ASSIGNMENT: Report each line of the records where "changed" occurs.

*** Begin section ***

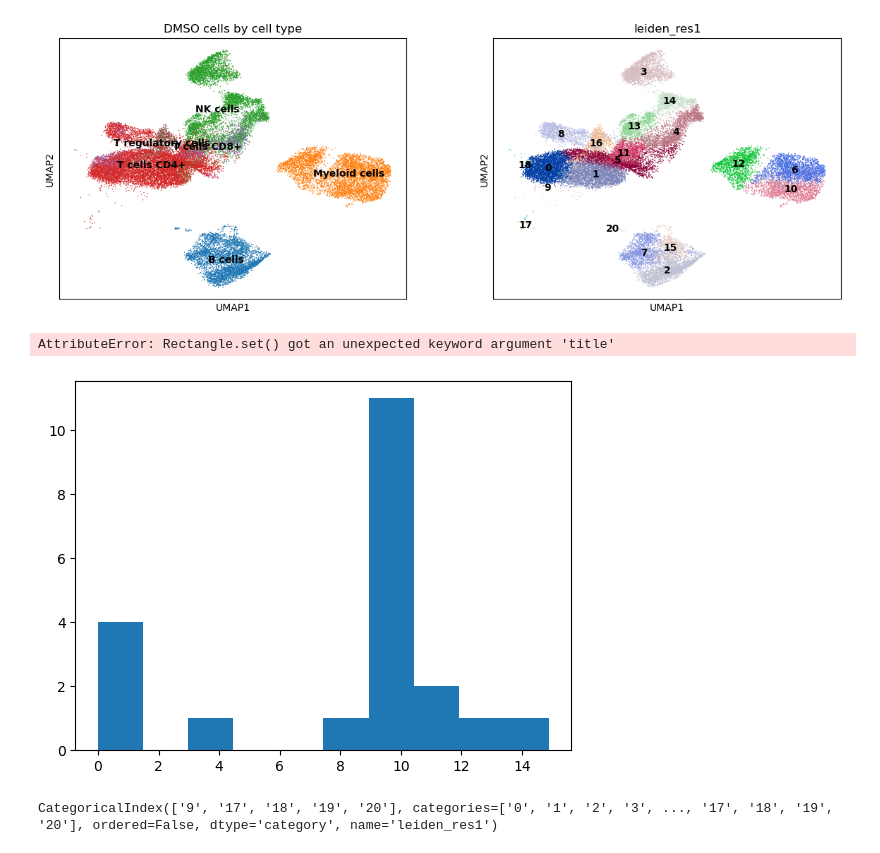
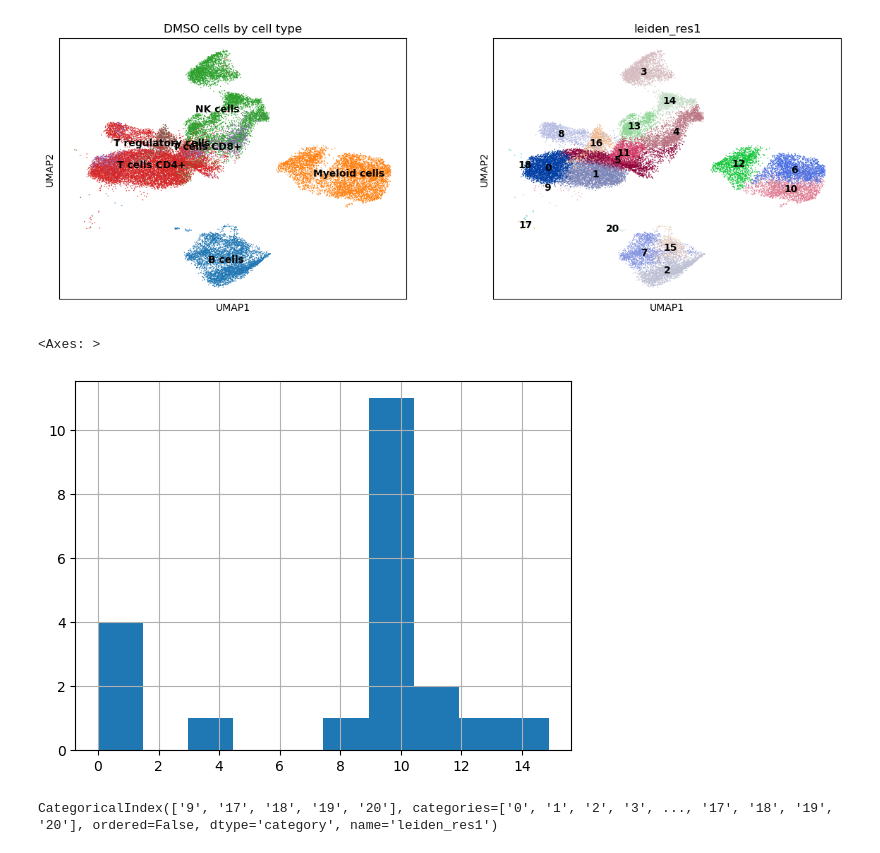
Before and after one commit to theislab/task-dge-perturbation-prediction-analysis, a Jupyter notebook: notebooks/celltype_analysis_1.ipynb, the cells around one changed output. Cells and saved outputs as stored; diff of their text form; code cells hidden in the pictures.

```diff
--- a/notebooks/celltype_analysis.ipynb
+++ b/notebooks/celltype_analysis_1.ipynb
@@ -87,11 +84,11 @@ WARNING: The title list is shorter than the number of panels. Using 'color' valu
 # %%
 sc_counts.obs['is_dmso'] = sc_counts.obs['sm_name'] == "Dimethyl Sulfoxide"
 dmso_counts = sc_counts.obs.groupby('leiden_res1')['is_dmso'].mean() * 100
 
-dmso_counts.hist(title="Percentage of DMSO cells in each Leiden cluster")
+dmso_counts.hist()
 # %% [output]
-AttributeError: Rectangle.set() got an unexpected keyword argument 'title'
+<Axes: >
-[figure, old version]
+[figure, new version]
 # %%
 # clusters with less than 5% DMSO
 dmso_counts[dmso_counts < 5].index
```
Also changed, not shown: parts of 15 cells of this notebook, 1 other file.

*** End section ***

TASK RESULT:
Before and after one commit to theislab/task-dge-perturbation-prediction-analysis, a Jupyter notebook: notebooks/celltype_analysis_1.ipynb, the cells around one changed output. Cells and saved outputs as stored; diff of their text form; code cells hidden in the pictures.
Also changed, not shown: parts of 15 cells of this notebook, 1 other file.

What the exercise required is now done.